15. 2009: Nationwide explosion of the Personhood Movement. It was only last year that pro-life activists succeeded in getting the first “personhood” initiative on a state ballot. Colorado’s simply declared, “The term ‘Person’ or ‘Persons’ shall include any human from the time of fertilization.” It may have suffered a lopsided 73-27 percent defeat, but organizers certainly weren’t crushed. Twenty-nine state groups are now at work getting personhood initiatives on their ballots, and it is predicted seven will reach the goal in 2010. While these efforts stymie some pro-life incrementalists, who may even oppose them as untimely, pro-aborts are alarmed. NARAL has nominated Personhood USA for its 2009 Hall of Shame, fearing “the strategy [could] outlaw abortion.”
16. Honorable mention, Oct. 6: Bryan, Texas, Planned Parenthood manager Abby Johnson submits her resignation, leading quickly to her conversation as pro-life activist and speaker. Johnson said it was seeing a baby aborted via ultrasound that primarily changed her mind, although being pressured to sell more abortions in these economic down times turned her away from the industry as well
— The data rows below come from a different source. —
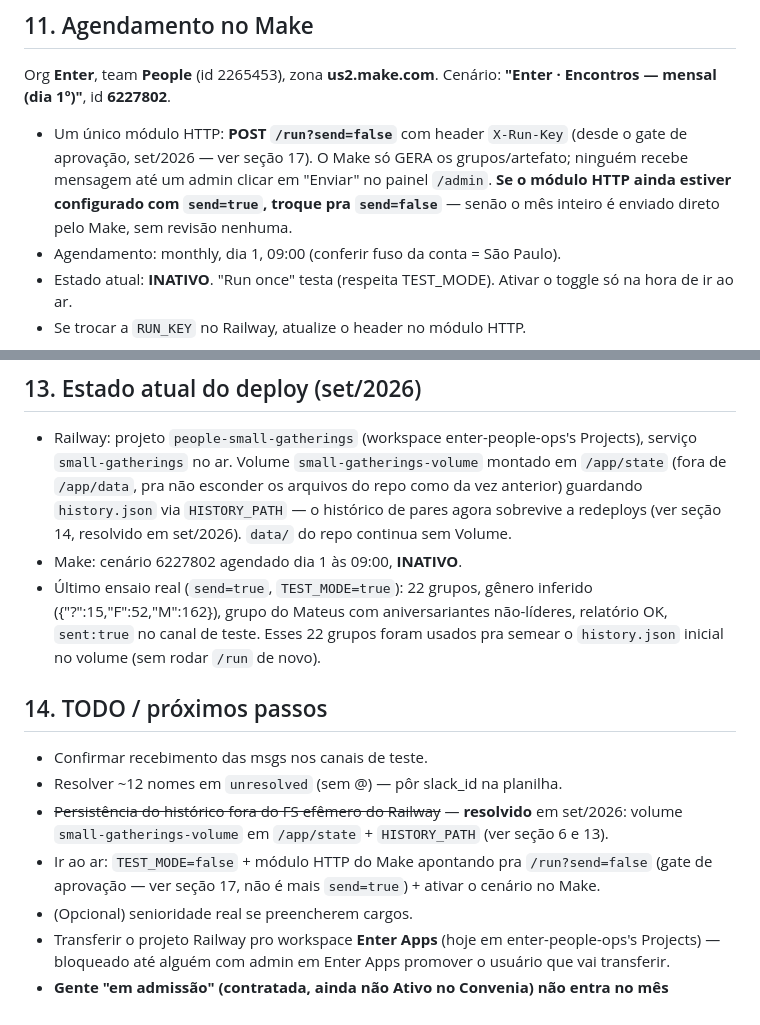
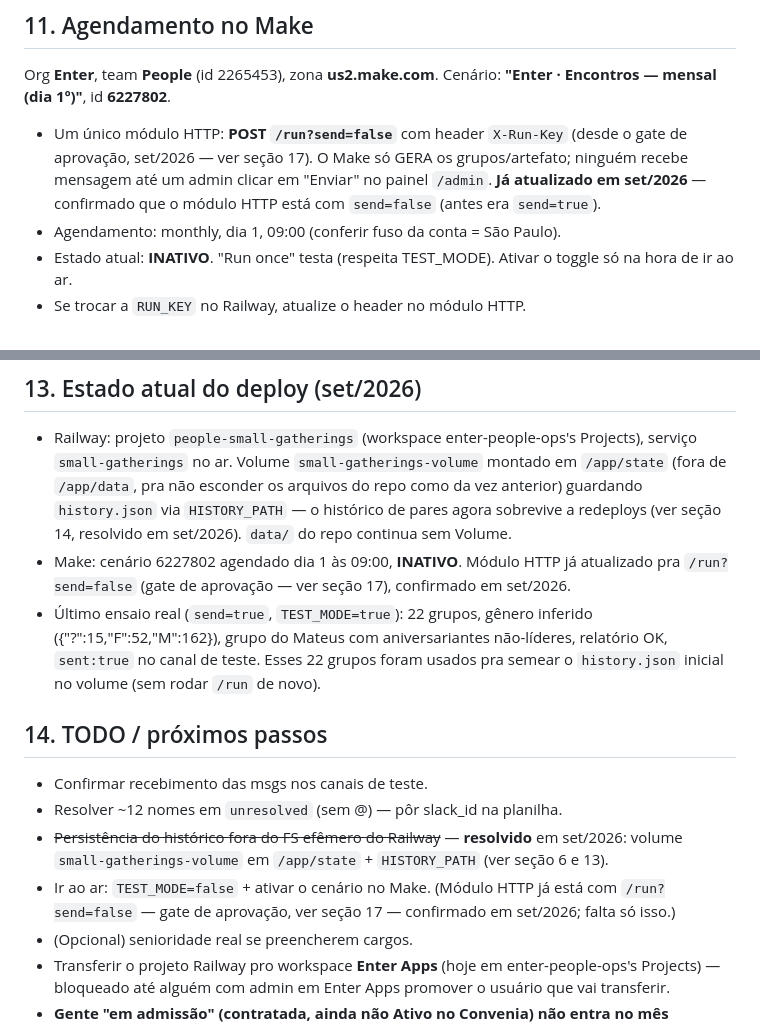
Before and after one commit to enter-people-ops/small-gatherings, a Markdown page: CLAUDE.md, 2 parts joined by grey strips. GitHub-like rendering.

Commit message:
docs: registra que o módulo HTTP do Make já foi atualizado pra send=false

```diff
--- a/CLAUDE.md
+++ b/CLAUDE.md
@@ -226,9 +226,8 @@ Cenário: **"Enter · Encontros — mensal (dia 1º)"**, id **6227802**.
 - Um único módulo HTTP: **POST `/run?send=false`** com header `X-Run-Key`
   (desde o gate de aprovação, set/2026 — ver seção 17). O Make só GERA os
   grupos/artefato; ninguém recebe mensagem até um admin clicar em "Enviar"
-  no painel `/admin`. **Se o módulo HTTP ainda estiver configurado com
-  `send=true`, troque pra `send=false`** — senão o mês inteiro é enviado
-  direto pelo Make, sem revisão nenhuma.
+  no painel `/admin`. **Já atualizado em set/2026** — confirmado que o
+  módulo HTTP está com `send=false` (antes era `send=true`).
 - Agendamento: monthly, dia 1, 09:00 (conferir fuso da conta = São Paulo).
 - Estado atual: **INATIVO**. "Run once" testa (respeita TEST_MODE). Ativar o
   toggle só na hora de ir ao ar.
@@ -260,7 +259,9 @@ Cenário: **"Enter · Encontros — mensal (dia 1º)"**, id **6227802**.
   do repo como da vez anterior) guardando `history.json` via `HISTORY_PATH`
   — o histórico de pares agora sobrevive a redeploys (ver seção 14, resolvido
   em set/2026). `data/` do repo continua sem Volume.
-- Make: cenário 6227802 agendado dia 1 às 09:00, **INATIVO**.
+- Make: cenário 6227802 agendado dia 1 às 09:00, **INATIVO**. Módulo HTTP
+  já atualizado pra `/run?send=false` (gate de aprovação — ver seção 17),
+  confirmado em set/2026.
 - Último ensaio real (`send=true`, `TEST_MODE=true`): 22 grupos, gênero inferido
   ({"?":15,"F":52,"M":162}), grupo do Mateus com aniversariantes não-líderes,
   relatório OK, `sent:true` no canal de teste. Esses 22 grupos foram usados
@@ -272,9 +273,9 @@ Cenário: **"Enter · Encontros — mensal (dia 1º)"**, id **6227802**.
 - ~~Persistência do histórico fora do FS efêmero do Railway~~ — **resolvido**
   em set/2026: volume `small-gatherings-volume` em `/app/state` +
   `HISTORY_PATH` (ver seção 6 e 13).
-- Ir ao ar: `TEST_MODE=false` + módulo HTTP do Make apontando pra
-  `/run?send=false` (gate de aprovação — ver seção 17, não é mais
-  `send=true`) + ativar o cenário no Make.
+- Ir ao ar: `TEST_MODE=false` + ativar o cenário no Make. (Módulo HTTP já
+  está com `/run?send=false` — gate de aprovação, ver seção 17 — confirmado
+  em set/2026; falta só isso.)
 - (Opcional) senioridade real se preencherem cargos.
 - Transferir o projeto Railway pro workspace **Enter Apps** (hoje em
   enter-people-ops's Projects) — bloqueado até alguém com admin em Enter Apps
```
  1. Jan. 20: Inauguration of President Barack Obama, quick to please those hoping pro-lifers were right to assert he was the most anti-life politician ever elected to our highest office, when …
  2. Jan. 23: President Obama signs an executive order overturning the Mexico City Policy, thereby reauthorizing taxpayer funding of international groups promoting and/or committing abortion. Obama defenders rationalize that at least he waited until after the Jan. 22 anniversary of Roe v. Wade, demonstrating a non-provocative tone … toward born people, anyway.
  3. May 15: Gallup releases a poll showing that for the first time since it began asking the question in 1995, a 51 percent majority of Americans consider themselves “pro-life” as opposed to 42 percent “pro-choice.” Gallup credits Obama for the shift, in part: “It is possible that, through his abortion policies, Obama has pushed the public’s understanding of what it means to be ‘pro-choice’ slightly to the left, politically. While Democrats may support that… it may be driving others in the opposite direction.”
  4. May 17: President Obama speaks at Notre Dame University’s commencement and is bestowed an honorary doctorate degree. The magnitude of protest incited by university president Father John Jenkins’ invitation surprises just about everyone. Protestant pro-lifers join Catholics in strident opposition that includes billboard signs, an “abortion plane” and busloads of protesters. Eighty-eight are arrested.
  5. May 31: Late-term abortionist George Tiller murdered in his Wichita, Kan., church by schizophrenic Scott Roeder, marking the eighth murder of an abortion doctor or staffer throughout 36 years of legalized abortion, the first since 1998.    [Read more...]

About Jeremy Dys

Jeremy Dys is the FPCWV's President and General Counsel. In addition to his duties of providing strategic vision and leadership to the FPCWV, Dys is the chief lobbyist and spokesman. Dys is regularly featured in local, state, and national print, radio, and television outlets. He lives close to Charleston with his wife and growing family.